Dr. DiChiara served on the board of Big Brothers of Rhode Island for twenty years and they honored him with the Humanitarian Award in 2004. He was a member of numerous cultural and civic organizations. He was in the Boy Scouts for almost ten years, achieving Life rank and completing all twenty-one merit badges for Eagle. He was a member of the Clavis Cultural Club, a member of the City Hall Athletic Club, a member of St. Mary’s Feast Society, president of the School Guild, and president of Renaissance Lodge. He was a member of the Footlight Players and appeared in plays such as Arsenic and Old Lace. He was a member of the Alpine Country Club and a member of the Rally Point Tennis Club, where he chaired a charity for the Heart Association. He was president of the Mount Pleasant Lions Club where he was able to obtain over a million dollars worth of new eyeglass frames and donated them to Dr. Modi who ran a free eye clinic in India. Although they never met, they became friends through correspondence and by telephone.
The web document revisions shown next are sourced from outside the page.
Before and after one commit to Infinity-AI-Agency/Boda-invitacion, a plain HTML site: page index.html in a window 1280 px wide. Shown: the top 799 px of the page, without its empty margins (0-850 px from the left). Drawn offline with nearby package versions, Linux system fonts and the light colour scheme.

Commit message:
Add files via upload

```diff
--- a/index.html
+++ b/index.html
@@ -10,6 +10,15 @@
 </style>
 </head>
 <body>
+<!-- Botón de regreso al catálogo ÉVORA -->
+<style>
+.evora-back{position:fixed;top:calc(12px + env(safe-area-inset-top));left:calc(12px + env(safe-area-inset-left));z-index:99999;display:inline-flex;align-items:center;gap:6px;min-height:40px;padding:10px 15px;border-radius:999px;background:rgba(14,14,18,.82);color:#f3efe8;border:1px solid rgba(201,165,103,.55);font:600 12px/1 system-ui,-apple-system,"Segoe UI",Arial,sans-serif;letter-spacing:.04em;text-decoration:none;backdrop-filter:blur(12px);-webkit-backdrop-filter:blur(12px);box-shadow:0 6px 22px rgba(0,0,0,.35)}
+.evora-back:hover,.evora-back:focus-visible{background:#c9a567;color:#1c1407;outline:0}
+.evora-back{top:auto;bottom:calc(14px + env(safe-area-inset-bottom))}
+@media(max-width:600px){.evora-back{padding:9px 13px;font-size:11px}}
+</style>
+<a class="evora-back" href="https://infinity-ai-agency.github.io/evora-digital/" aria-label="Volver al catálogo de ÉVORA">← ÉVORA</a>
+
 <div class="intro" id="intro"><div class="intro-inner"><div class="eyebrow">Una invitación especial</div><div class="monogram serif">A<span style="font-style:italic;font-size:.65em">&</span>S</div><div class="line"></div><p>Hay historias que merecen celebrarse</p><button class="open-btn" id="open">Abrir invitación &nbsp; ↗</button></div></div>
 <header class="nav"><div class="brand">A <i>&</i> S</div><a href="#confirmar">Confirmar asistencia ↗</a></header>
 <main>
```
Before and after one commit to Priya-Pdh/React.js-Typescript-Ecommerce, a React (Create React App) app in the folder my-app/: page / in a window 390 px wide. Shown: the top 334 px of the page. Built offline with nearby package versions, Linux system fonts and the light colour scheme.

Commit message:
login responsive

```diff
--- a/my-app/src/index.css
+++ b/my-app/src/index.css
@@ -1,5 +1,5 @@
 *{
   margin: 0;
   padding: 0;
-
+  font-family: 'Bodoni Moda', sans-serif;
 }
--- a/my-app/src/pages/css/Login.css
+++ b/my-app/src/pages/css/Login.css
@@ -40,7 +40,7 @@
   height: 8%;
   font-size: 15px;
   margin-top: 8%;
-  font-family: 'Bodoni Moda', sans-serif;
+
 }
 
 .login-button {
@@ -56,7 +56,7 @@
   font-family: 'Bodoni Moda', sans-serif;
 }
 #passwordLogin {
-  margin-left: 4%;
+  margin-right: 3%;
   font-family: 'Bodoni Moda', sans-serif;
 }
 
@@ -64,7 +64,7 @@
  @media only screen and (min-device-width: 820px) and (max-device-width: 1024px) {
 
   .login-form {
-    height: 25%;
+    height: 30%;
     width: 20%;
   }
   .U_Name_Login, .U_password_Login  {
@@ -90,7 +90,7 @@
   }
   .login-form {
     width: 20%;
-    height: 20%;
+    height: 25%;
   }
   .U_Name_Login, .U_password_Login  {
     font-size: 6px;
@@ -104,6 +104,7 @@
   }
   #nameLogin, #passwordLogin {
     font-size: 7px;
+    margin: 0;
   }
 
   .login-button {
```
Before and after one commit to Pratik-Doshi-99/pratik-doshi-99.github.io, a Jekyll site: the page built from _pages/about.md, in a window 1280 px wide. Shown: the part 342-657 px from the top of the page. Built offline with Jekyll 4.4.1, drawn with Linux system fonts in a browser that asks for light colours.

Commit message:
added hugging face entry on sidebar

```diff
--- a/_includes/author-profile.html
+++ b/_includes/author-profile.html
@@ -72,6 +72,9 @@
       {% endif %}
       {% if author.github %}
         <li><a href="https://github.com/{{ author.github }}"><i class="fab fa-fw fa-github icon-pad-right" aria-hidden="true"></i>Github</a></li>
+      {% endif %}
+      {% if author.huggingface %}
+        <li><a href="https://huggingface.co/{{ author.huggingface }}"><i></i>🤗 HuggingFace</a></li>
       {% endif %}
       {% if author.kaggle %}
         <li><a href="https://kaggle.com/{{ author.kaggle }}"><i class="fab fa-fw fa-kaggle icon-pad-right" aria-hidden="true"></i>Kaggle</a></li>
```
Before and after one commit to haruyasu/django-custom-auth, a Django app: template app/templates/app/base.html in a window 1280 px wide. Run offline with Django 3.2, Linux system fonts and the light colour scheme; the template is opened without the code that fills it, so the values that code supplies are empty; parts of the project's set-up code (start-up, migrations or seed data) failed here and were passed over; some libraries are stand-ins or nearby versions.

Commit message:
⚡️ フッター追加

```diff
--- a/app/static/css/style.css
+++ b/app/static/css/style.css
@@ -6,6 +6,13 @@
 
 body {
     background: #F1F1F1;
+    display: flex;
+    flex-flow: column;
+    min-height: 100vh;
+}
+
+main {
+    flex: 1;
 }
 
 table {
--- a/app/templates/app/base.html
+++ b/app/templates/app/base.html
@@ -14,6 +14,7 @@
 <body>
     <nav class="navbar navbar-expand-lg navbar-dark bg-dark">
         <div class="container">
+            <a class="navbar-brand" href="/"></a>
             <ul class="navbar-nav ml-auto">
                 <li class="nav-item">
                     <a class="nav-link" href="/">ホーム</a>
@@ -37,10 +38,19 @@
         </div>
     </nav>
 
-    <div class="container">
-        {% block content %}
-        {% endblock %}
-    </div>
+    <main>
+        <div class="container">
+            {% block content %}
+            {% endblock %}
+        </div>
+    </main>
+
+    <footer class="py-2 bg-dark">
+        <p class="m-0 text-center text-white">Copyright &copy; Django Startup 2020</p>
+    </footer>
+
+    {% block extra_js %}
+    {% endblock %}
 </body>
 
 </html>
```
He enjoyed playing tennis and golf for many years. He retired from tennis at 75 and from golf at 85. He also enjoyed playing cards and taught his two granddaughters to play bridge. He also played chess and taught his son and grandson how to play. They both managed to beat Papa. I guess he was a good teacher. He spent a lot of time working with wood and made many towel racks, paper towel holders, shoe polish boxes, coat racks and magazine racks and gave them all to his friends. There’s one thing he really loved to do and that was dancing. He danced for over seventy years and when Cha-Cha became popular he taught many how to dance. When the TV show “Dancing with the Stars” came out, it became her and Esther’s favorite show.
Although he was encouraged to write a book on low vision, his specialty for fifty-four years, it was not until the age of ninety that he decided to compile a book on low vision. He managed to bring together eleven colleagues and other professionals specializing in low vision and compiled a book called “Rehabilitation for the Visually Impaired”.
He was an icon in the field of optometry and continued to contribute to his profession every day of his life.
He is survived by his daughter Dr. Louise DiChiara Pastore and his son Frank W. DiChiara and his wife Elaine. He was the father of his three grandchildren, Elena Anne Pastore, Christina Chiara Pastore and Peter Thomas Pastore III, with whom he had a special relationship, a relationship he enjoyed for many years. He was the father-in-law of the late Cranston City Council Speaker, Peter T. Pastore, Jr. He was also predeceased by his siblings, Michael, Peter and Anthony DiChiara and Angela Maccarone. He leaves several nieces and nephews whom he loved very much.
Funeral service at NARDOLILLO FUNERAL HOME & Crematory, 1278 Park Ave., Cranston on Tuesday at 9:00 a.m. followed by a Christian burial mass at 10:00 a.m. at Immaculate Conception Church, Cranston. Entombment will follow at Sts. Peter and Paul Mausoleum in St. Ann’s Cemetery, Cranston. VISITING HOURS will be on Mondays from 4:00 p.m. to 7:00 p.m. In lieu of flowers, memorial contributions may be made to: IN-SIGHT, 43 Jefferson Blvd., Warwick, RI 02888. Visit NardolilloFH.com for online condolences.
Posted on April 01, 2022
Posted in Providence Journal